Monday, May 31, 2010

In the Trenches Part II

I regularly read Bob Sutton's blog called "Work Matters". Bob is a business professor at Stanford and I love what he has to say about leadership and the workplace. He created the following list of twelve things that good bosses believe and bad bosses ignore.
  1. I have a flawed and incomplete understanding of what it feels like to work for me.
  2. My success — and that of my people — depends largely on being the master of obvious and mundane things, not on magical, obscure, or breakthrough ideas or methods.
  3. Having ambitious and well-defined goals is important, but it is useless to think about them much. My job is to focus on the small wins that enable my people to make a little progress every day.
  4. One of the most important, and most difficult, parts of my job is to strike the delicate balance between being too assertive and not assertive enough.
  5. My job is to serve as a human shield, to protect my people from external intrusions, distractions, and idiocy of every stripe — and to avoid imposing my own idiocy on them as well.
  6. I strive to be confident enough to convince people that I am in charge, but humble enough to realize that I am often going to be wrong.
  7. I aim to fight as if I am right, and listen as if I am wrong — and to teach my people to do the same thing.
  8. One of the best tests of my leadership — and my organization — is "what happens after people make a mistake?"
  9. Innovation is crucial to every team and organization. So my job is to encourage my people to generate and test all kinds of new ideas. But it is also my job to help them kill off all the bad ideas we generate, and most of the good ideas, too.
  10. Bad is stronger than good. It is more important to eliminate the negative than to accentuate the positive.
  11. How I do things is as important as what I do.
  12. Because I wield power over others, I am at great risk of acting like an insensitive jerk — and not realizing it.
It is a powerful list because he has a way of clearing through all of the b.s. that is out there about leadership and distilling what we need to do as bosses and leaders in order to be effective.

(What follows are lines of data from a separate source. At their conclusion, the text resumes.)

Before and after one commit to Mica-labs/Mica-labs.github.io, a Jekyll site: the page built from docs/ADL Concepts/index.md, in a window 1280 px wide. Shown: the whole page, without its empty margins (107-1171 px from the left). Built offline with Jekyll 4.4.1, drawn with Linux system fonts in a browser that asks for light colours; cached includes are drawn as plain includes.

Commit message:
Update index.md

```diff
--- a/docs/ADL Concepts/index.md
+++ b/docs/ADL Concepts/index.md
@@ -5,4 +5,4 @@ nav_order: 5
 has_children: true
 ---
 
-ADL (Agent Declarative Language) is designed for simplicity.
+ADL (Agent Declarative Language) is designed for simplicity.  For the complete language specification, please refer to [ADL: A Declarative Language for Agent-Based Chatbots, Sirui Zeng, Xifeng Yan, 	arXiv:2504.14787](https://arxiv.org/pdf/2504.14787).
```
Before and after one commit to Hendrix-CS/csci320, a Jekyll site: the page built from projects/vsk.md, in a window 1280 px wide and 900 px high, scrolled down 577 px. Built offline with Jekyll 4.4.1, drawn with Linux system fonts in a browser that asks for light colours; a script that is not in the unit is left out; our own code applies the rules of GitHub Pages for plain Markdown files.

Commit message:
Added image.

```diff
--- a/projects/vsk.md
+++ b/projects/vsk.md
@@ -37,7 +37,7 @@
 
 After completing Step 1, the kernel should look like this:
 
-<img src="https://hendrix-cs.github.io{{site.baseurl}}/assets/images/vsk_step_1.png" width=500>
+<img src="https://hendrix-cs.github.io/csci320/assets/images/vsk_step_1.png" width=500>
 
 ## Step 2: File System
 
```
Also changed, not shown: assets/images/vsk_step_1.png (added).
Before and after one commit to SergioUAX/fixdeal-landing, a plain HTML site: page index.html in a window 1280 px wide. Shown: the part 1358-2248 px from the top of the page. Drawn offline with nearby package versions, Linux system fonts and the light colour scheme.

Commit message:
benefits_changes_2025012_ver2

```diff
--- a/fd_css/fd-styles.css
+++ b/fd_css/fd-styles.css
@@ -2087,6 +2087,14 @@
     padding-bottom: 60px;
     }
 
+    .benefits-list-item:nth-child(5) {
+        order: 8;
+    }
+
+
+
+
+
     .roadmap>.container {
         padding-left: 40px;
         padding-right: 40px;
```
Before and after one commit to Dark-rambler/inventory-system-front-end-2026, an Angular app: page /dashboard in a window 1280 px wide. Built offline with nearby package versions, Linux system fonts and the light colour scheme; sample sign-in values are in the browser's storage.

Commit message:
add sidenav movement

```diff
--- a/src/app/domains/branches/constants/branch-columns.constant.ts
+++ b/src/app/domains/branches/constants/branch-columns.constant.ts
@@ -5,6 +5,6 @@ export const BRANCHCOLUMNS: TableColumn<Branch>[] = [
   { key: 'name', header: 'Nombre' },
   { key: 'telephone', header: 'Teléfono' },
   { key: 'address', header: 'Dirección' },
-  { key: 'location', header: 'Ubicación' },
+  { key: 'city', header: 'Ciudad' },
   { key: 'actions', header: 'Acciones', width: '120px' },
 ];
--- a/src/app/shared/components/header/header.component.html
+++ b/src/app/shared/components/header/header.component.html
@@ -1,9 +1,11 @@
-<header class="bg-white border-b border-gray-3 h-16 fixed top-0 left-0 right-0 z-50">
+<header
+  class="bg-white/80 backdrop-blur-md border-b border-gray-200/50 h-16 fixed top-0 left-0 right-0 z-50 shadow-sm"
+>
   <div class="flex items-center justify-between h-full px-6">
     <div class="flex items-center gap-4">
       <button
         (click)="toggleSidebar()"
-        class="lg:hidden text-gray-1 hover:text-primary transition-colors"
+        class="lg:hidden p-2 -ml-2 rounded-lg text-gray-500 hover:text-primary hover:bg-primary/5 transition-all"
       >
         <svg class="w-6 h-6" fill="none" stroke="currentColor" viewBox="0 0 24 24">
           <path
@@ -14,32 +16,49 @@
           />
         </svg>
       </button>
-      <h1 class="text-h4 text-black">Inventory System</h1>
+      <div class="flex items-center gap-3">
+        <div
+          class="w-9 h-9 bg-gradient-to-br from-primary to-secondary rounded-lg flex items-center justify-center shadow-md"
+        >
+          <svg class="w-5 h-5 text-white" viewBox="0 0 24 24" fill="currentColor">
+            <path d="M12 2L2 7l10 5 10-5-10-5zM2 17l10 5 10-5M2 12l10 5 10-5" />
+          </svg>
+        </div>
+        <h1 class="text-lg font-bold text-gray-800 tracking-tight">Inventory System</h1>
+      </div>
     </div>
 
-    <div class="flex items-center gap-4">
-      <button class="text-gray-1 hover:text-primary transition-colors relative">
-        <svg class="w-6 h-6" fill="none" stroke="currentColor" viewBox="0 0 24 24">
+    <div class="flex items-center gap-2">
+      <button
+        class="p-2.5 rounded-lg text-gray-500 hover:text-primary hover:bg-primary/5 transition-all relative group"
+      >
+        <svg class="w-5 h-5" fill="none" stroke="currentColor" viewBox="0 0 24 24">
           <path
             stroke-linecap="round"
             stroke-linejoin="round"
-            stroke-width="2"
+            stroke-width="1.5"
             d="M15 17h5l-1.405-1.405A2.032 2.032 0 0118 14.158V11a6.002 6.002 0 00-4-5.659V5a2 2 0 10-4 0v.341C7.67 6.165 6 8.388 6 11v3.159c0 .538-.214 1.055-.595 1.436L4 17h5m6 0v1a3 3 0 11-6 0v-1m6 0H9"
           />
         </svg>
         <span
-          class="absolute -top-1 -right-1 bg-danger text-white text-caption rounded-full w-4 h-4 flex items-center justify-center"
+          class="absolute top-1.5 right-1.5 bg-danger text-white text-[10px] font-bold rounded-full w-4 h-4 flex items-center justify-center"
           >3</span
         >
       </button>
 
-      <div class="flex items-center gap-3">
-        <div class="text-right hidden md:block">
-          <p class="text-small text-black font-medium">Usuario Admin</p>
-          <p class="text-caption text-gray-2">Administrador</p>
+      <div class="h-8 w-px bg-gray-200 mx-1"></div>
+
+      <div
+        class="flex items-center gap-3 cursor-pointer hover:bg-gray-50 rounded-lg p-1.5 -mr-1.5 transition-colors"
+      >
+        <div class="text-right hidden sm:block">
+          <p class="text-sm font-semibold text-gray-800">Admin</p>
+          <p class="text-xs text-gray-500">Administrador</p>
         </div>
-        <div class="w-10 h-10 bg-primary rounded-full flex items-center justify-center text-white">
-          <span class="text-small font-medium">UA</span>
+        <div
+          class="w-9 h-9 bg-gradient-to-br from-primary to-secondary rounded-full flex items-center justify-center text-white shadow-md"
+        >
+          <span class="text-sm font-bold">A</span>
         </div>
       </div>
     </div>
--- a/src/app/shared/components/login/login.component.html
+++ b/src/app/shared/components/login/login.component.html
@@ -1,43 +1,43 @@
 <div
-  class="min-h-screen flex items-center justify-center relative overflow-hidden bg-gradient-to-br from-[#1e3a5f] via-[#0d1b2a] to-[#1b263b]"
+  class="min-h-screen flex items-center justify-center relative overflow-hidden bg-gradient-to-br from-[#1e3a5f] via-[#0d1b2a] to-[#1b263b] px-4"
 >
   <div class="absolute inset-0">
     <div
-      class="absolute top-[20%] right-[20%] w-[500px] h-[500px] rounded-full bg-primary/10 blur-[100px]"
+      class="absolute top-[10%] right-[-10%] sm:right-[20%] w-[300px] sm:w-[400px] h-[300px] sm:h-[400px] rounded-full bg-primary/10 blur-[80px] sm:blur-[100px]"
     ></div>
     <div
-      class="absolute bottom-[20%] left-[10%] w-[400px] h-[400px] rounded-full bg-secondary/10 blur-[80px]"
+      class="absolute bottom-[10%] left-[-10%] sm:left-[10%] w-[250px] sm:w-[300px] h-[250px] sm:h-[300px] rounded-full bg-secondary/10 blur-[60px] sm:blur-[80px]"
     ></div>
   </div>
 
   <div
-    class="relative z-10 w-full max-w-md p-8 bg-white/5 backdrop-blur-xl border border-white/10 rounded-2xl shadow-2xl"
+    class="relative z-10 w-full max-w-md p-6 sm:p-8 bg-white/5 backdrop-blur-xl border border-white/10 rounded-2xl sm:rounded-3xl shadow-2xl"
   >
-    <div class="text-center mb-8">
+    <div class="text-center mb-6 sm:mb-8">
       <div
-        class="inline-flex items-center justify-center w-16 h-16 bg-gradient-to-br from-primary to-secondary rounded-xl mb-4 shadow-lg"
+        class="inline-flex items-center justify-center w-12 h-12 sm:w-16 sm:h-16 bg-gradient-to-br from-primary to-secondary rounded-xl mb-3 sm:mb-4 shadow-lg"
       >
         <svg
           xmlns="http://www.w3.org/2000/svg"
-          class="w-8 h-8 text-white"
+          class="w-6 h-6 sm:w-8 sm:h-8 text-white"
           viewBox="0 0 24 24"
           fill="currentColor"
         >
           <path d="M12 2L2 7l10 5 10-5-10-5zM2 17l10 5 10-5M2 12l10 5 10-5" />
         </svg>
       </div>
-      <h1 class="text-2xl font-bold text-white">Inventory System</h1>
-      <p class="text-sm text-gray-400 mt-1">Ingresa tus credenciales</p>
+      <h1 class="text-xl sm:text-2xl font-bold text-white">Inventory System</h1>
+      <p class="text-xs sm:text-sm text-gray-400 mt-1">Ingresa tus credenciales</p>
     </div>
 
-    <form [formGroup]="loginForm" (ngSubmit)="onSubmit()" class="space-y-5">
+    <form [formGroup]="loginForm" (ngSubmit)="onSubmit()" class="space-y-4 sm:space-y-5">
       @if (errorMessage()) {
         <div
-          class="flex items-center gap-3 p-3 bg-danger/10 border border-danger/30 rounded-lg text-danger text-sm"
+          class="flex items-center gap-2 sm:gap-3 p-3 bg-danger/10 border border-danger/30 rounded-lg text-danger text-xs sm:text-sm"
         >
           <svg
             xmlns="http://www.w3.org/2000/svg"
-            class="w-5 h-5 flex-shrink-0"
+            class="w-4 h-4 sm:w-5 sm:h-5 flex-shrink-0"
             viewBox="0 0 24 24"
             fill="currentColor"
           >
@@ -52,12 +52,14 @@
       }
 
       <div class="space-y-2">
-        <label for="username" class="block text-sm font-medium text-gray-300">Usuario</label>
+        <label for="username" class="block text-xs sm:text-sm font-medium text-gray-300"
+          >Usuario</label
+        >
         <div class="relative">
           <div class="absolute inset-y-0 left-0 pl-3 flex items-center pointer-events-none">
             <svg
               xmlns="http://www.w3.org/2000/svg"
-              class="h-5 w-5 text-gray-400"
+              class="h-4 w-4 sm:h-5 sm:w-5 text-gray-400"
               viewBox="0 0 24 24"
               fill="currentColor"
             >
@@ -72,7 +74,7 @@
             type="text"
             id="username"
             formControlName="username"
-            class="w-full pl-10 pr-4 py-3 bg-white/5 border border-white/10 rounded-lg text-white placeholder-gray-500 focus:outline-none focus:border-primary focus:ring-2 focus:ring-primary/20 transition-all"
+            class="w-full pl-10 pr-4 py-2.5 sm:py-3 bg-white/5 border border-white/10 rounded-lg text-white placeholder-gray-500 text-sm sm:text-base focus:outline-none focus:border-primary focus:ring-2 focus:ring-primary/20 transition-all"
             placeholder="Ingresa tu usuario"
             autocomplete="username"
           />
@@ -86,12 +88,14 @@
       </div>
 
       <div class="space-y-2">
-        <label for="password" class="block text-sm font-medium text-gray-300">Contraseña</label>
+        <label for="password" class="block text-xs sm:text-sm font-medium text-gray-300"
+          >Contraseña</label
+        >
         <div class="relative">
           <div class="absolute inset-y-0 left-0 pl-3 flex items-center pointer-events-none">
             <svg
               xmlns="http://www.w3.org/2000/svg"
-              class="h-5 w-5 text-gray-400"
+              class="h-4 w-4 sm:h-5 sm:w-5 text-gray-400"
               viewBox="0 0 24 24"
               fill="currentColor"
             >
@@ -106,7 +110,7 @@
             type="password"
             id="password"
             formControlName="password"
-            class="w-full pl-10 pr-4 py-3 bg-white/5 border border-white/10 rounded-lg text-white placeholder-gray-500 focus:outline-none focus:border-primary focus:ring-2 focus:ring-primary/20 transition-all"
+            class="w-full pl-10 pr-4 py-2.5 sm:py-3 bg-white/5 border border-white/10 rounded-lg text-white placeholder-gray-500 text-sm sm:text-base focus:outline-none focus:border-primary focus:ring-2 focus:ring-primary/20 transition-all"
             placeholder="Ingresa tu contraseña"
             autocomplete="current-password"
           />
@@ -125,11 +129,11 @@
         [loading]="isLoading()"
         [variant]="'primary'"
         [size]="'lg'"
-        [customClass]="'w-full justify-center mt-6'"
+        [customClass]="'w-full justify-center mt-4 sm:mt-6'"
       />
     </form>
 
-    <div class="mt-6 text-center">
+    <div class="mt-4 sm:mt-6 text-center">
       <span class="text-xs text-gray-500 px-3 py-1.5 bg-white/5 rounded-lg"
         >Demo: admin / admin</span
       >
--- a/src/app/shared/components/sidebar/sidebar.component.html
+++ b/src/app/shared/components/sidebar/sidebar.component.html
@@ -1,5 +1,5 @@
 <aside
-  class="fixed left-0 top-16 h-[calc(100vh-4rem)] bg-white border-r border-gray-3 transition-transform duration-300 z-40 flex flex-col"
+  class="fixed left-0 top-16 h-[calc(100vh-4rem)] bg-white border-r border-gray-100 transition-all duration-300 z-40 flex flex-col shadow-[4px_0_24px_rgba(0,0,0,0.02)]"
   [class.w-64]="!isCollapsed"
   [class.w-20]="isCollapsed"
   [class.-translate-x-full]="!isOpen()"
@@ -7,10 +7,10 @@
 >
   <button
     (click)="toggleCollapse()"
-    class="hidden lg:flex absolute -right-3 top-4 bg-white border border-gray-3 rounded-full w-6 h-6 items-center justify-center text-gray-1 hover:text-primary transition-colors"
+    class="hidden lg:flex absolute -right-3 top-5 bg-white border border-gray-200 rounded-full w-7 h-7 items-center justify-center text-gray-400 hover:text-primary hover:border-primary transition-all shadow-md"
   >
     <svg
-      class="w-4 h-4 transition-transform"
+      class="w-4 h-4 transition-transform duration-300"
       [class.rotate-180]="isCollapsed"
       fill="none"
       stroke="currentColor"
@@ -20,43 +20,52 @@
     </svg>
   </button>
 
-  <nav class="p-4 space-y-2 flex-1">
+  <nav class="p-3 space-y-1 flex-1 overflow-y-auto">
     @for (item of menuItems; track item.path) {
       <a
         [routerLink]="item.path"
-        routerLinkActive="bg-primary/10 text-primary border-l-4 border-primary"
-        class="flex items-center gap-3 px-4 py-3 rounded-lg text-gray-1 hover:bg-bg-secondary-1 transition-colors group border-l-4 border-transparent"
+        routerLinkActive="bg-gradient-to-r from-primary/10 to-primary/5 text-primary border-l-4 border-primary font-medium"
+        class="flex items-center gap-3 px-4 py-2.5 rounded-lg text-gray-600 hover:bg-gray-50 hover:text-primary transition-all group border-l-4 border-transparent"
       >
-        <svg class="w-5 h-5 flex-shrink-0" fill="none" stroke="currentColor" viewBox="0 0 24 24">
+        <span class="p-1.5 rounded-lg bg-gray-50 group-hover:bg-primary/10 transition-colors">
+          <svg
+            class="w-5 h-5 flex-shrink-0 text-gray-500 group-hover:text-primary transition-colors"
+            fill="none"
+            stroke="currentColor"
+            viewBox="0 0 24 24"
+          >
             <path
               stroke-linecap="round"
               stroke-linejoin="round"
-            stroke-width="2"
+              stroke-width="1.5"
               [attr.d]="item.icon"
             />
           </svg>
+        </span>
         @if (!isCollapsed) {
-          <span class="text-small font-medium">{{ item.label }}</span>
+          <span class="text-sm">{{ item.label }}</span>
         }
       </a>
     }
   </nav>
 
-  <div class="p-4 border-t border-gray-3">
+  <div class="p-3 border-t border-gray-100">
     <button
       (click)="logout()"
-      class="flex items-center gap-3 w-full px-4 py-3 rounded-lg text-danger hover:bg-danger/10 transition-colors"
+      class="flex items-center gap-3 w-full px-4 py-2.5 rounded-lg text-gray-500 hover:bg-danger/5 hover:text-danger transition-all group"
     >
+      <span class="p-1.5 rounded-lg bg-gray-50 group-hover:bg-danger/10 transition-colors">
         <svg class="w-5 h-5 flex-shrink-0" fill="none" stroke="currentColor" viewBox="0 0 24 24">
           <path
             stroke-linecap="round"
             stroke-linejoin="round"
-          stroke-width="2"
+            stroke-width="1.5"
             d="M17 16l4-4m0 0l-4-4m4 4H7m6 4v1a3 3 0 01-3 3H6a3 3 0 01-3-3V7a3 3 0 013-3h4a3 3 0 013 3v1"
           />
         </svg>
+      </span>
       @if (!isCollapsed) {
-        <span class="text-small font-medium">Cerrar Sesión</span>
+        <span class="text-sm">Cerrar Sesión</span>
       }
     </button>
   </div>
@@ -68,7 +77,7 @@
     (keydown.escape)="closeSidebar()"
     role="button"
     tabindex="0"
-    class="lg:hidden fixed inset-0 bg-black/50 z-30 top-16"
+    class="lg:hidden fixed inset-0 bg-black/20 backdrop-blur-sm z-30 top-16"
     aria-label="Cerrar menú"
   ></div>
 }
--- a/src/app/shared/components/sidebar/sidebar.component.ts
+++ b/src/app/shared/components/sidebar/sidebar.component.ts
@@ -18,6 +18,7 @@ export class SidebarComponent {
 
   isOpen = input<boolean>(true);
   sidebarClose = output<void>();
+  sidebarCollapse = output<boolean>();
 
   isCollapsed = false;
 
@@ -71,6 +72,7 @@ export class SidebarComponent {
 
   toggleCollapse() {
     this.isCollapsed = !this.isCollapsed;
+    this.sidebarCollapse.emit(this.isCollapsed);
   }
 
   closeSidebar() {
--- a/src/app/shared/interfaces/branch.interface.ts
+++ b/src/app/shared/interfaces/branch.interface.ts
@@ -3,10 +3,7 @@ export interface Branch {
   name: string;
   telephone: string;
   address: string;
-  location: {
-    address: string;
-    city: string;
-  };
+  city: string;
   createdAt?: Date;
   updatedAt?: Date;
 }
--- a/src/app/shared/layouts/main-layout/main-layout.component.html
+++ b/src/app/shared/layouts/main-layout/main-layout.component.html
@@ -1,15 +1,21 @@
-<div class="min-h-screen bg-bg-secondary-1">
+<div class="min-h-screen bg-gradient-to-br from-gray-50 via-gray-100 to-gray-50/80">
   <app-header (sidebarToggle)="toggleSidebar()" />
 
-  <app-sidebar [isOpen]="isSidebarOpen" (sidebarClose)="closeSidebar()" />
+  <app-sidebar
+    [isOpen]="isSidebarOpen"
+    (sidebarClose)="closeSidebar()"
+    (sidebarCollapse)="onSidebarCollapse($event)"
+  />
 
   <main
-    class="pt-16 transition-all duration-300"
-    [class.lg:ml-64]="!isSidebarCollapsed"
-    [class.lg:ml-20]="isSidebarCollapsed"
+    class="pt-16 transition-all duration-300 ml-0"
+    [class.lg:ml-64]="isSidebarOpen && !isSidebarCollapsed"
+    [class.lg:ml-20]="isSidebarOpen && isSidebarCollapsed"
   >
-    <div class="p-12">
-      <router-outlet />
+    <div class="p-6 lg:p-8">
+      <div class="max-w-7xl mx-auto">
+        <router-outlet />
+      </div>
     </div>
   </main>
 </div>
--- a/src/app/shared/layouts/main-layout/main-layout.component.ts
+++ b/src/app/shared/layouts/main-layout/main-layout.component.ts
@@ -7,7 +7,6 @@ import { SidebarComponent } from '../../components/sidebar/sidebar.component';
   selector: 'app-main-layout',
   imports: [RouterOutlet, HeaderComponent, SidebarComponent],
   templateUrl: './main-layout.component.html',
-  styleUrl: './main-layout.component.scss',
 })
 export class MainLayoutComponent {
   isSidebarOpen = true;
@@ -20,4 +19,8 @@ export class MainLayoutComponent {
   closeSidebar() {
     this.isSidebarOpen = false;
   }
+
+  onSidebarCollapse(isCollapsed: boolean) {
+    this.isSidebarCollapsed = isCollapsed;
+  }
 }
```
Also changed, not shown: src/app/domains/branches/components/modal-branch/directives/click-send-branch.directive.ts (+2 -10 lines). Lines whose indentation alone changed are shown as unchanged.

I especially like number 2 and 3. Education is rife right now with policy theories and debates, especially in regards to what will make the American education system better. I know the policy world does not work this way, but what if we started to focus on supporting and developing school district leaders and school principals who try to do embody the twelve beliefs above. I don't pretend to embody all twelve myself. Anyone who works for me will tell you that I get some a lot better than others. That is why my focus is on number two and three on the list.

To lead my school well, I need embody both of those ideas. What does that mean? It means that I need to refine my instructional leadership and be a better evaluator, supervisor, and frankly, a better teacher. It means that I can have all of the big ideas I want but if I don't try to create the vision with the staff through thousands of small wins in our actions, the big ideas mean nothing.

I have a habit of trying to escape "the trenches" by getting into the world of ideas too much. This mainly happens through books, blogs, and simply thinking about how great things would be if all of the wonderful ideas in my head just simply became reality. Ideas are important, but without action, they are meaningless. Our school is in the early process of trying to change mid course into an Expeditionary Learning School. Everyone in the school has a slightly different idea of what means and some are much more excited about it than others. For a long time, the idea of an Expeditionary Learning School was simply an idea in my head. Now, it ever so slightly is starting to become a reality. But I am now realizing, in the day to day moment, it loses its power as a big huge goal and idea. Where the power resides is in the day to day actions of individuals at our schools who do something just a little more engaging with their students than they did before, and who expect to be a part of decision making and that their feedback is heard, and who create and recreate community each and every day through our morning meetings and circles. At this moment, that is the idea of Expeditionary Learning for me. I am also learning that it is becoming the idea of Expeditionary Learning for a growing number of our staff.

So to get reestablished back into the trenches and do some real work to make this happen, what am I to do? I need to get better at mastering the day to day workings of my school, be a better evaluator, give better feedback, or just simply give some feedback, and I also need to find ways to root out the negative that gets in the way of our best teachers from trying to implement the vision of Expeditionary Learning. I also need to become a better teacher. I need to do my job as boss, and do it very well, but I also need to become a better teacher, or better put, not forget that a large aspect of my job is teacher.

So yes, this "in the trenches" thing does not appear to be going away anywhere. I guess it is just my state of mind in this moment of my life. It is simply my way to validate what I do, and choose to do every work day morning (and many weekend ones as well). The trench work of helping to lead a school and hopefully help to make it just a little bit better every day and every year that I am there. And believe me, there is a lot of hope in that last statement.

Bob Sutton's list has so much meaning to me because he gets it. It is the thousand of little things I do or not do as a leader that makes the difference to the people I work with and the students they touch. I expect there will be more ruminations on Bob's work in the coming weeks if I find time.